◆ Exercise inputs ◆
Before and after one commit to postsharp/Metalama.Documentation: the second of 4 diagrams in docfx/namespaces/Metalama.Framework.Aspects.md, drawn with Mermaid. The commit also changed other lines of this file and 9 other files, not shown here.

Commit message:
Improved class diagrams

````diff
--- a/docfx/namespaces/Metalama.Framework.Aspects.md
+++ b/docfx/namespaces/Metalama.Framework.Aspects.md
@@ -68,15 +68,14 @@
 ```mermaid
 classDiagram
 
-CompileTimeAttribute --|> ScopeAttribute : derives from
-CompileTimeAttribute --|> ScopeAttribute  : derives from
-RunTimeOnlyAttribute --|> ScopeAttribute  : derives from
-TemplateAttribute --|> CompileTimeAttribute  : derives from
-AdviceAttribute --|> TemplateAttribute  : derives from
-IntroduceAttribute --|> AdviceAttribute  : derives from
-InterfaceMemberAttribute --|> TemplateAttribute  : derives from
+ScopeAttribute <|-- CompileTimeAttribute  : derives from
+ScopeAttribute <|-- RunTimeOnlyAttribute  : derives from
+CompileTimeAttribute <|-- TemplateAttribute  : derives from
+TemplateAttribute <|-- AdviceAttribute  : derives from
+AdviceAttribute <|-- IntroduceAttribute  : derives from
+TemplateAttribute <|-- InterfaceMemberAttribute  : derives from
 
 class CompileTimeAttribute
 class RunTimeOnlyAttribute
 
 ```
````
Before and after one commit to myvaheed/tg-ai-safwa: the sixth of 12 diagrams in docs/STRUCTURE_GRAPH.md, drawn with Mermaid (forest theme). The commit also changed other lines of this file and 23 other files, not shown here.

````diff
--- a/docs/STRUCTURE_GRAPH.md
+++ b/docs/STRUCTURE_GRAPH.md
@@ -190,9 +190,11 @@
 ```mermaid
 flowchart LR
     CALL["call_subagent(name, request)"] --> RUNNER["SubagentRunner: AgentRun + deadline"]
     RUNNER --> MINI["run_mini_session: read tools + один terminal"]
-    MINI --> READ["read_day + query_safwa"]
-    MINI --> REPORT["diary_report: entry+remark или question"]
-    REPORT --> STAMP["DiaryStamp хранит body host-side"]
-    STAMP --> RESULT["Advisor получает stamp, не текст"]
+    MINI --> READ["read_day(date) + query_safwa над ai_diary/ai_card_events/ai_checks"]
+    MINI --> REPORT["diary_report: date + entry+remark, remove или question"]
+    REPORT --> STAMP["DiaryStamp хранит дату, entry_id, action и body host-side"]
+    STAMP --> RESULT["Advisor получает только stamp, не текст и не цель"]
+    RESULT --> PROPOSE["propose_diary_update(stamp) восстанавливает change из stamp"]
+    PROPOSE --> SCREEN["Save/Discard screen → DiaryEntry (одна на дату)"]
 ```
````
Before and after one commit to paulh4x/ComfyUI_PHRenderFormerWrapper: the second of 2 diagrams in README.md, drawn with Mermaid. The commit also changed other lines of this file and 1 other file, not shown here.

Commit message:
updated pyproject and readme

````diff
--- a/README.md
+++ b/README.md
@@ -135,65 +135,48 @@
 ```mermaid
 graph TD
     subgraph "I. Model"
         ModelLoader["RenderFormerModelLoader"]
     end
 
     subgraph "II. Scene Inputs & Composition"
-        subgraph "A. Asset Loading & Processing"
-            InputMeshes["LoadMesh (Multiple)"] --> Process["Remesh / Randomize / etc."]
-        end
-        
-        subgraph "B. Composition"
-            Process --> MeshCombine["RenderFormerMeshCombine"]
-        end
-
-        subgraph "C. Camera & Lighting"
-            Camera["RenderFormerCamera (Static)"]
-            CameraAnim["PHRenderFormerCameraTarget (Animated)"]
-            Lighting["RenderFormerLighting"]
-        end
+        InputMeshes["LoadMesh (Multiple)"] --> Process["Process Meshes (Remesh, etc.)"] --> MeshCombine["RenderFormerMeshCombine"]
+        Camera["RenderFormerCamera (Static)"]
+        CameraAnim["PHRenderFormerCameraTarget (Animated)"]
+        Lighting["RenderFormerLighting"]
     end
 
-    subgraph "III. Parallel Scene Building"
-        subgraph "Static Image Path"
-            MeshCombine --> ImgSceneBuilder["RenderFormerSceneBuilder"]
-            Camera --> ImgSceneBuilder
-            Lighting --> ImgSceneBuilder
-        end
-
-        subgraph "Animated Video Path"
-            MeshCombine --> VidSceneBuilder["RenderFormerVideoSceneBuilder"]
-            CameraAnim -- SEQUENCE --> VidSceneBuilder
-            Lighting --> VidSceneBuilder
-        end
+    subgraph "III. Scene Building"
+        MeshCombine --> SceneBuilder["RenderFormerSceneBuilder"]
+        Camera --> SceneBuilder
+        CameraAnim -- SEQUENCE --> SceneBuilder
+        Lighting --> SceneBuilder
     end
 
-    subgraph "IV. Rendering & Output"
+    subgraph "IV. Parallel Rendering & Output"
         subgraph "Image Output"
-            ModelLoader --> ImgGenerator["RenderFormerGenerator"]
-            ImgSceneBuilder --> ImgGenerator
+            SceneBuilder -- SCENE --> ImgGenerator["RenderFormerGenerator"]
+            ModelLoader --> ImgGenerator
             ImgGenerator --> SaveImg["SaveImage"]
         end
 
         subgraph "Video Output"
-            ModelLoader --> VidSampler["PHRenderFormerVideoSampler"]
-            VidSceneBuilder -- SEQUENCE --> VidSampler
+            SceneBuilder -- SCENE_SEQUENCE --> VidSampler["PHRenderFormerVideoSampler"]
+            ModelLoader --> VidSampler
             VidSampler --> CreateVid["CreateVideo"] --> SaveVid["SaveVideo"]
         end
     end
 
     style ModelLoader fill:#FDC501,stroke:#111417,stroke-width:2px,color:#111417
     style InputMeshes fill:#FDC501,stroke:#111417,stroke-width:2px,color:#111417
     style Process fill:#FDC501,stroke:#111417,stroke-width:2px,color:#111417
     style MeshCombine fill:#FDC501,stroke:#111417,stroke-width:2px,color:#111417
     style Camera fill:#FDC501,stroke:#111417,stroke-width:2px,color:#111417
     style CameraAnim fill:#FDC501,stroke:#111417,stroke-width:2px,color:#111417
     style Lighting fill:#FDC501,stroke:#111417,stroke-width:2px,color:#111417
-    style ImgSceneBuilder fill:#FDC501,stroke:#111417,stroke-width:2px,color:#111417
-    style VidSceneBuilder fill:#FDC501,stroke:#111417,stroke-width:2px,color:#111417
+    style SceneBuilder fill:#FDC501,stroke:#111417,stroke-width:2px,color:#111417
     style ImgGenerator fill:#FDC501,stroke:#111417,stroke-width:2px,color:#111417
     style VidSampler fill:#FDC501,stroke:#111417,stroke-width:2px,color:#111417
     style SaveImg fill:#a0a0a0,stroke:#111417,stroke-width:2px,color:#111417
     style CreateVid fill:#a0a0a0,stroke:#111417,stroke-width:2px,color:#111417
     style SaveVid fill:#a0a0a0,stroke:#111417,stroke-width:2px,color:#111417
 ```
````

◆ Assignment ◆
Restate each entry above word for word.

◆ Answer space ◆
Before and after one commit to postsharp/Metalama.Documentation: the second of 4 diagrams in docfx/namespaces/Metalama.Framework.Aspects.md, drawn with Mermaid. The commit also changed other lines of this file and 9 other files, not shown here.

Commit message:
Improved class diagrams

````diff
--- a/docfx/namespaces/Metalama.Framework.Aspects.md
+++ b/docfx/namespaces/Metalama.Framework.Aspects.md
@@ -68,15 +68,14 @@
 ```mermaid
 classDiagram
 
-CompileTimeAttribute --|> ScopeAttribute : derives from
-CompileTimeAttribute --|> ScopeAttribute  : derives from
-RunTimeOnlyAttribute --|> ScopeAttribute  : derives from
-TemplateAttribute --|> CompileTimeAttribute  : derives from
-AdviceAttribute --|> TemplateAttribute  : derives from
-IntroduceAttribute --|> AdviceAttribute  : derives from
-InterfaceMemberAttribute --|> TemplateAttribute  : derives from
+ScopeAttribute <|-- CompileTimeAttribute  : derives from
+ScopeAttribute <|-- RunTimeOnlyAttribute  : derives from
+CompileTimeAttribute <|-- TemplateAttribute  : derives from
+TemplateAttribute <|-- AdviceAttribute  : derives from
+AdviceAttribute <|-- IntroduceAttribute  : derives from
+TemplateAttribute <|-- InterfaceMemberAttribute  : derives from
 
 class CompileTimeAttribute
 class RunTimeOnlyAttribute
 
 ```
````
Before and after one commit to myvaheed/tg-ai-safwa: the sixth of 12 diagrams in docs/STRUCTURE_GRAPH.md, drawn with Mermaid (forest theme). The commit also changed other lines of this file and 23 other files, not shown here.

````diff
--- a/docs/STRUCTURE_GRAPH.md
+++ b/docs/STRUCTURE_GRAPH.md
@@ -190,9 +190,11 @@
 ```mermaid
 flowchart LR
     CALL["call_subagent(name, request)"] --> RUNNER["SubagentRunner: AgentRun + deadline"]
     RUNNER --> MINI["run_mini_session: read tools + один terminal"]
-    MINI --> READ["read_day + query_safwa"]
-    MINI --> REPORT["diary_report: entry+remark или question"]
-    REPORT --> STAMP["DiaryStamp хранит body host-side"]
-    STAMP --> RESULT["Advisor получает stamp, не текст"]
+    MINI --> READ["read_day(date) + query_safwa над ai_diary/ai_card_events/ai_checks"]
+    MINI --> REPORT["diary_report: date + entry+remark, remove или question"]
+    REPORT --> STAMP["DiaryStamp хранит дату, entry_id, action и body host-side"]
+    STAMP --> RESULT["Advisor получает только stamp, не текст и не цель"]
+    RESULT --> PROPOSE["propose_diary_update(stamp) восстанавливает change из stamp"]
+    PROPOSE --> SCREEN["Save/Discard screen → DiaryEntry (одна на дату)"]
 ```
````
Before and after one commit to paulh4x/ComfyUI_PHRenderFormerWrapper: the second of 2 diagrams in README.md, drawn with Mermaid. The commit also changed other lines of this file and 1 other file, not shown here.

Commit message:
updated pyproject and readme

````diff
--- a/README.md
+++ b/README.md
@@ -135,65 +135,48 @@
 ```mermaid
 graph TD
     subgraph "I. Model"
         ModelLoader["RenderFormerModelLoader"]
     end
 
     subgraph "II. Scene Inputs & Composition"
-        subgraph "A. Asset Loading & Processing"
-            InputMeshes["LoadMesh (Multiple)"] --> Process["Remesh / Randomize / etc."]
-        end
-        
-        subgraph "B. Composition"
-            Process --> MeshCombine["RenderFormerMeshCombine"]
-        end
-
-        subgraph "C. Camera & Lighting"
-            Camera["RenderFormerCamera (Static)"]
-            CameraAnim["PHRenderFormerCameraTarget (Animated)"]
-            Lighting["RenderFormerLighting"]
-        end
+        InputMeshes["LoadMesh (Multiple)"] --> Process["Process Meshes (Remesh, etc.)"] --> MeshCombine["RenderFormerMeshCombine"]
+        Camera["RenderFormerCamera (Static)"]
+        CameraAnim["PHRenderFormerCameraTarget (Animated)"]
+        Lighting["RenderFormerLighting"]
     end
 
-    subgraph "III. Parallel Scene Building"
-        subgraph "Static Image Path"
-            MeshCombine --> ImgSceneBuilder["RenderFormerSceneBuilder"]
-            Camera --> ImgSceneBuilder
-            Lighting --> ImgSceneBuilder
-        end
-
-        subgraph "Animated Video Path"
-            MeshCombine --> VidSceneBuilder["RenderFormerVideoSceneBuilder"]
-            CameraAnim -- SEQUENCE --> VidSceneBuilder
-            Lighting --> VidSceneBuilder
-        end
+    subgraph "III. Scene Building"
+        MeshCombine --> SceneBuilder["RenderFormerSceneBuilder"]
+        Camera --> SceneBuilder
+        CameraAnim -- SEQUENCE --> SceneBuilder
+        Lighting --> SceneBuilder
     end
 
-    subgraph "IV. Rendering & Output"
+    subgraph "IV. Parallel Rendering & Output"
         subgraph "Image Output"
-            ModelLoader --> ImgGenerator["RenderFormerGenerator"]
-            ImgSceneBuilder --> ImgGenerator
+            SceneBuilder -- SCENE --> ImgGenerator["RenderFormerGenerator"]
+            ModelLoader --> ImgGenerator
             ImgGenerator --> SaveImg["SaveImage"]
         end
 
         subgraph "Video Output"
-            ModelLoader --> VidSampler["PHRenderFormerVideoSampler"]
-            VidSceneBuilder -- SEQUENCE --> VidSampler
+            SceneBuilder -- SCENE_SEQUENCE --> VidSampler["PHRenderFormerVideoSampler"]
+            ModelLoader --> VidSampler
             VidSampler --> CreateVid["CreateVideo"] --> SaveVid["SaveVideo"]
         end
     end
 
     style ModelLoader fill:#FDC501,stroke:#111417,stroke-width:2px,color:#111417
     style InputMeshes fill:#FDC501,stroke:#111417,stroke-width:2px,color:#111417
     style Process fill:#FDC501,stroke:#111417,stroke-width:2px,color:#111417
     style MeshCombine fill:#FDC501,stroke:#111417,stroke-width:2px,color:#111417
     style Camera fill:#FDC501,stroke:#111417,stroke-width:2px,color:#111417
     style CameraAnim fill:#FDC501,stroke:#111417,stroke-width:2px,color:#111417
     style Lighting fill:#FDC501,stroke:#111417,stroke-width:2px,color:#111417
-    style ImgSceneBuilder fill:#FDC501,stroke:#111417,stroke-width:2px,color:#111417
-    style VidSceneBuilder fill:#FDC501,stroke:#111417,stroke-width:2px,color:#111417
+    style SceneBuilder fill:#FDC501,stroke:#111417,stroke-width:2px,color:#111417
     style ImgGenerator fill:#FDC501,stroke:#111417,stroke-width:2px,color:#111417
     style VidSampler fill:#FDC501,stroke:#111417,stroke-width:2px,color:#111417
     style SaveImg fill:#a0a0a0,stroke:#111417,stroke-width:2px,color:#111417
     style CreateVid fill:#a0a0a0,stroke:#111417,stroke-width:2px,color:#111417
     style SaveVid fill:#a0a0a0,stroke:#111417,stroke-width:2px,color:#111417
 ```
````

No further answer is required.